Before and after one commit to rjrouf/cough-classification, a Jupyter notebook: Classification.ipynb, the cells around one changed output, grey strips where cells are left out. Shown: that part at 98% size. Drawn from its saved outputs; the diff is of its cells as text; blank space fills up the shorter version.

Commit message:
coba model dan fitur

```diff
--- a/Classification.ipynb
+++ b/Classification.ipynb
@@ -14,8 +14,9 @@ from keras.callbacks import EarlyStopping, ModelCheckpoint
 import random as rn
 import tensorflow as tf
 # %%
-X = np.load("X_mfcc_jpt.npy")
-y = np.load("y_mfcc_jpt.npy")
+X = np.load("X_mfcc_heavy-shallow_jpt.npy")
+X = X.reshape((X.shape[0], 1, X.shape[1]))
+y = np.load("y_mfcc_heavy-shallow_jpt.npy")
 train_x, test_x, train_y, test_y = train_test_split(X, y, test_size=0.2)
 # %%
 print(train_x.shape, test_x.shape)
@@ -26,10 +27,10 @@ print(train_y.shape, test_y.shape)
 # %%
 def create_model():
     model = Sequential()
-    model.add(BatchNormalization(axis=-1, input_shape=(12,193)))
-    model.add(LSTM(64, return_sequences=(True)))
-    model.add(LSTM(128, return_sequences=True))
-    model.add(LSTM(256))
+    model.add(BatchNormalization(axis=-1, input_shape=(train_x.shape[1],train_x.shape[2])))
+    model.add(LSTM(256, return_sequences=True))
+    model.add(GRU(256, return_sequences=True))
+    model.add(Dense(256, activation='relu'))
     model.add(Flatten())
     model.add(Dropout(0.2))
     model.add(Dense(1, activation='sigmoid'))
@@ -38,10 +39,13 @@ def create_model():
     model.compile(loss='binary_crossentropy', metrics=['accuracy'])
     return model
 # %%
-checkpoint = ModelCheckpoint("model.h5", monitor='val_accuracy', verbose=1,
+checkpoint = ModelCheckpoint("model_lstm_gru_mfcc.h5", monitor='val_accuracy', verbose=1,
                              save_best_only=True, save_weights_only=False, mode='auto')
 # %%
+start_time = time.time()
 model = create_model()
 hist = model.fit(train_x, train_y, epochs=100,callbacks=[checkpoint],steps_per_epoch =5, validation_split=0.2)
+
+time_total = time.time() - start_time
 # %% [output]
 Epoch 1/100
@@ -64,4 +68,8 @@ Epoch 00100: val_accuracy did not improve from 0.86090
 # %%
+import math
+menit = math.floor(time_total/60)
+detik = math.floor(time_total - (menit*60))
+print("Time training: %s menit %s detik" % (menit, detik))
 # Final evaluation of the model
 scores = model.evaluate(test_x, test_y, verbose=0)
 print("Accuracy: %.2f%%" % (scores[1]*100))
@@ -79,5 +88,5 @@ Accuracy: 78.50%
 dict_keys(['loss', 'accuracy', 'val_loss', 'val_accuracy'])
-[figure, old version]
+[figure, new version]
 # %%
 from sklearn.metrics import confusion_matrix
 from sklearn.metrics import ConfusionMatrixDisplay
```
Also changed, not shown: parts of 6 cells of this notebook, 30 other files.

§ §

PROBLEM REQUIREMENTS: Could you retype all of the entries exactly, leaving none out?

COMPLETED TASK:
Before and after one commit to rjrouf/cough-classification, a Jupyter notebook: Classification.ipynb, the cells around one changed output, grey strips where cells are left out. Shown: that part at 98% size. Drawn from its saved outputs; the diff is of its cells as text; blank space fills up the shorter version.

Commit message:
coba model dan fitur

```diff
--- a/Classification.ipynb
+++ b/Classification.ipynb
@@ -14,8 +14,9 @@ from keras.callbacks import EarlyStopping, ModelCheckpoint
 import random as rn
 import tensorflow as tf
 # %%
-X = np.load("X_mfcc_jpt.npy")
-y = np.load("y_mfcc_jpt.npy")
+X = np.load("X_mfcc_heavy-shallow_jpt.npy")
+X = X.reshape((X.shape[0], 1, X.shape[1]))
+y = np.load("y_mfcc_heavy-shallow_jpt.npy")
 train_x, test_x, train_y, test_y = train_test_split(X, y, test_size=0.2)
 # %%
 print(train_x.shape, test_x.shape)
@@ -26,10 +27,10 @@ print(train_y.shape, test_y.shape)
 # %%
 def create_model():
     model = Sequential()
-    model.add(BatchNormalization(axis=-1, input_shape=(12,193)))
-    model.add(LSTM(64, return_sequences=(True)))
-    model.add(LSTM(128, return_sequences=True))
-    model.add(LSTM(256))
+    model.add(BatchNormalization(axis=-1, input_shape=(train_x.shape[1],train_x.shape[2])))
+    model.add(LSTM(256, return_sequences=True))
+    model.add(GRU(256, return_sequences=True))
+    model.add(Dense(256, activation='relu'))
     model.add(Flatten())
     model.add(Dropout(0.2))
     model.add(Dense(1, activation='sigmoid'))
@@ -38,10 +39,13 @@ def create_model():
     model.compile(loss='binary_crossentropy', metrics=['accuracy'])
     return model
 # %%
-checkpoint = ModelCheckpoint("model.h5", monitor='val_accuracy', verbose=1,
+checkpoint = ModelCheckpoint("model_lstm_gru_mfcc.h5", monitor='val_accuracy', verbose=1,
                              save_best_only=True, save_weights_only=False, mode='auto')
 # %%
+start_time = time.time()
 model = create_model()
 hist = model.fit(train_x, train_y, epochs=100,callbacks=[checkpoint],steps_per_epoch =5, validation_split=0.2)
+
+time_total = time.time() - start_time
 # %% [output]
 Epoch 1/100
@@ -64,4 +68,8 @@ Epoch 00100: val_accuracy did not improve from 0.86090
 # %%
+import math
+menit = math.floor(time_total/60)
+detik = math.floor(time_total - (menit*60))
+print("Time training: %s menit %s detik" % (menit, detik))
 # Final evaluation of the model
 scores = model.evaluate(test_x, test_y, verbose=0)
 print("Accuracy: %.2f%%" % (scores[1]*100))
@@ -79,5 +88,5 @@ Accuracy: 78.50%
 dict_keys(['loss', 'accuracy', 'val_loss', 'val_accuracy'])
-[figure, old version]
+[figure, new version]
 # %%
 from sklearn.metrics import confusion_matrix
 from sklearn.metrics import ConfusionMatrixDisplay
```
Also changed, not shown: parts of 6 cells of this notebook, 30 other files.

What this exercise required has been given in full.